::: Dataset extract :::

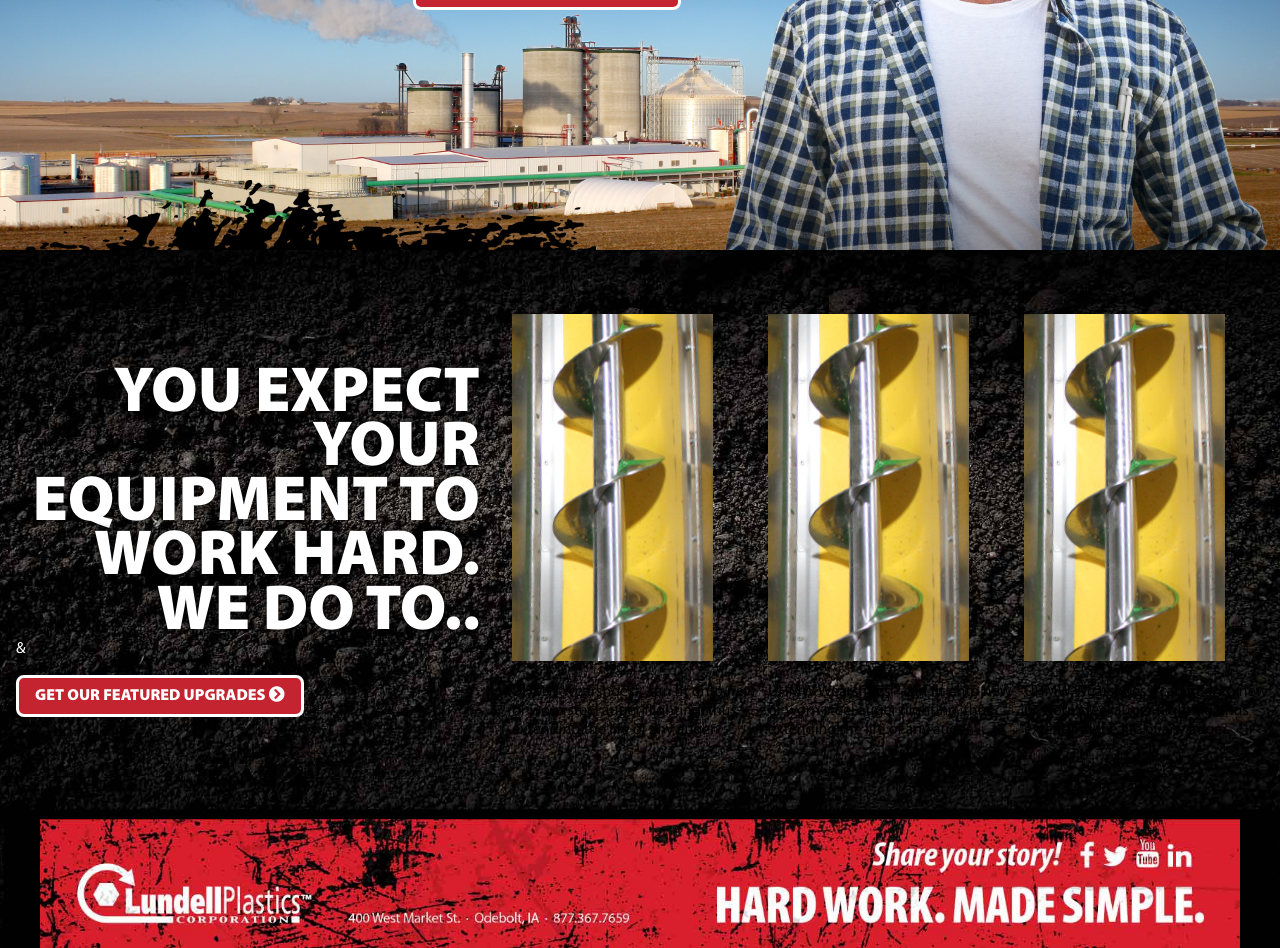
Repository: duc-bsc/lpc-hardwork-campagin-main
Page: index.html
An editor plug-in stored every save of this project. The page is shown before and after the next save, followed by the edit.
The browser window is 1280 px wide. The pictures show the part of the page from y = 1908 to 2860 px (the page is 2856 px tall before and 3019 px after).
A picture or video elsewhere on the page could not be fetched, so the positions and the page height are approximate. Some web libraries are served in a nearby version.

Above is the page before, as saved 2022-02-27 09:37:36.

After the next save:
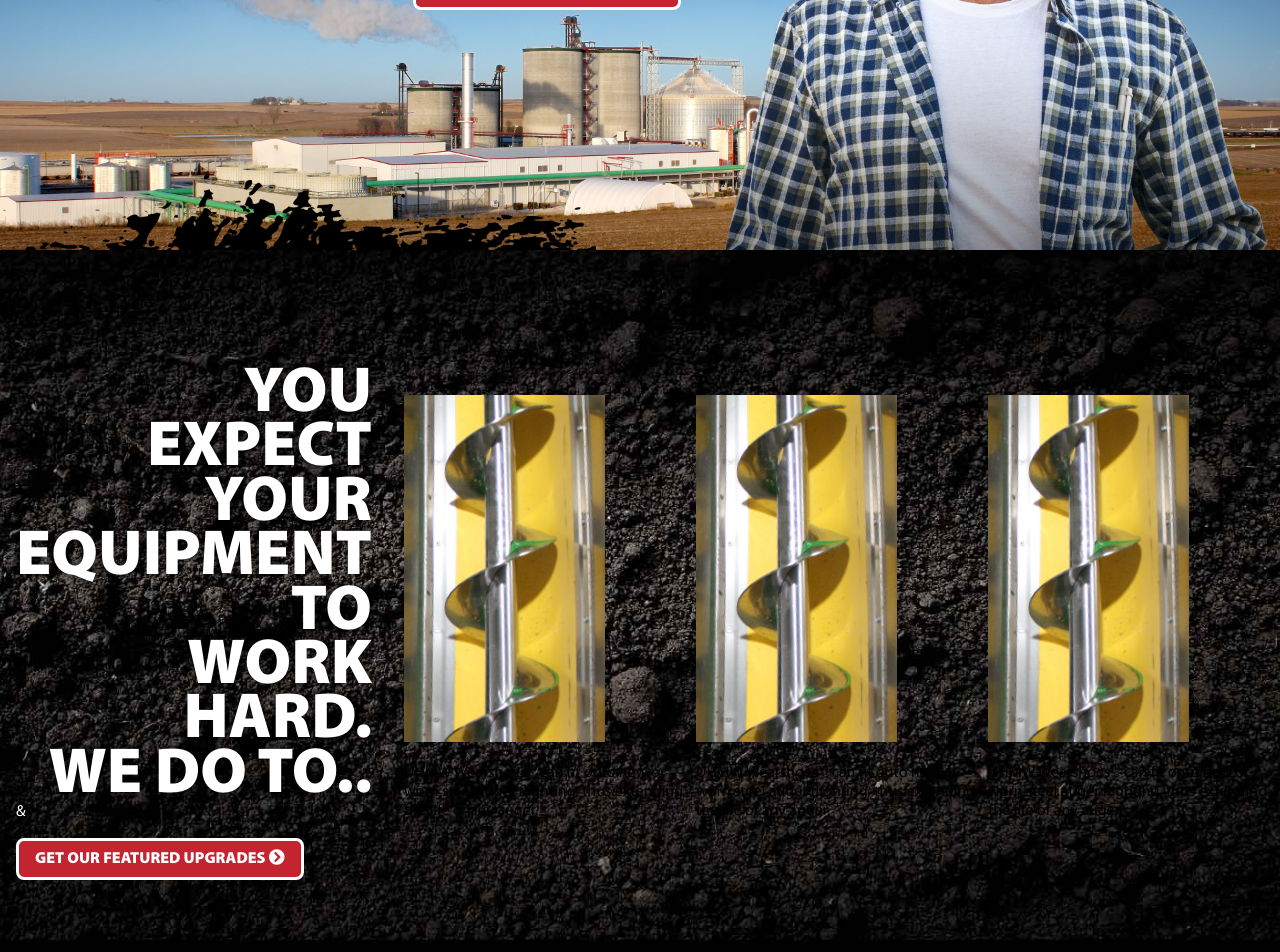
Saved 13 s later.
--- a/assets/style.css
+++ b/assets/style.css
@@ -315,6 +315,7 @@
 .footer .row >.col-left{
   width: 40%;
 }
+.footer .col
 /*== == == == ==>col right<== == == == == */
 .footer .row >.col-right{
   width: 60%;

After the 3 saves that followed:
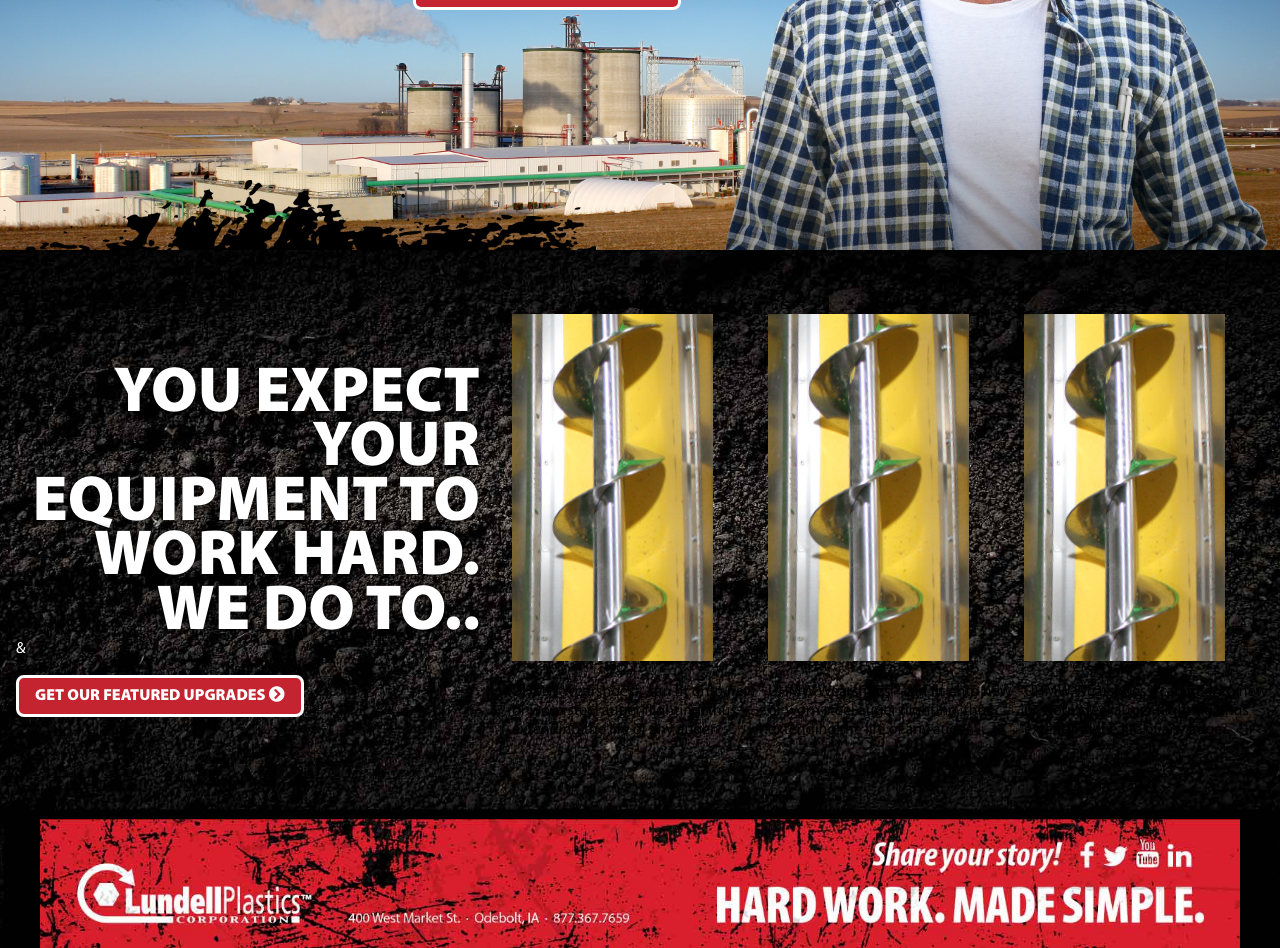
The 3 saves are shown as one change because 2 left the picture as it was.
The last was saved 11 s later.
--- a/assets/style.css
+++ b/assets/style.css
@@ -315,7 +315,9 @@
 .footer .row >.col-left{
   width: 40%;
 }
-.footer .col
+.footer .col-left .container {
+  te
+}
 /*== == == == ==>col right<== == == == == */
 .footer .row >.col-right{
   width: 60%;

:::

■ Problem statement:
Omit every picture, then reproduce the rest of the listing exactly.

■ Completed task:
Repository: duc-bsc/lpc-hardwork-campagin-main
Page: index.html
An editor plug-in stored every save of this project. The page is shown before and after the next save, followed by the edit.
The browser window is 1280 px wide. The pictures show the part of the page from y = 1908 to 2860 px (the page is 2856 px tall before and 3019 px after).
A picture or video elsewhere on the page could not be fetched, so the positions and the page height are approximate. Some web libraries are served in a nearby version.

Above is the page before, as saved 2022-02-27 09:37:36.

After the next save:
Saved 13 s later.
--- a/assets/style.css
+++ b/assets/style.css
@@ -315,6 +315,7 @@
 .footer .row >.col-left{
   width: 40%;
 }
+.footer .col
 /*== == == == ==>col right<== == == == == */
 .footer .row >.col-right{
   width: 60%;

After the 3 saves that followed:
The 3 saves are shown as one change because 2 left the picture as it was.
The last was saved 11 s later.
--- a/assets/style.css
+++ b/assets/style.css
@@ -315,7 +315,9 @@
 .footer .row >.col-left{
   width: 40%;
 }
-.footer .col
+.footer .col-left .container {
+  te
+}
 /*== == == == ==>col right<== == == == == */
 .footer .row >.col-right{
   width: 60%;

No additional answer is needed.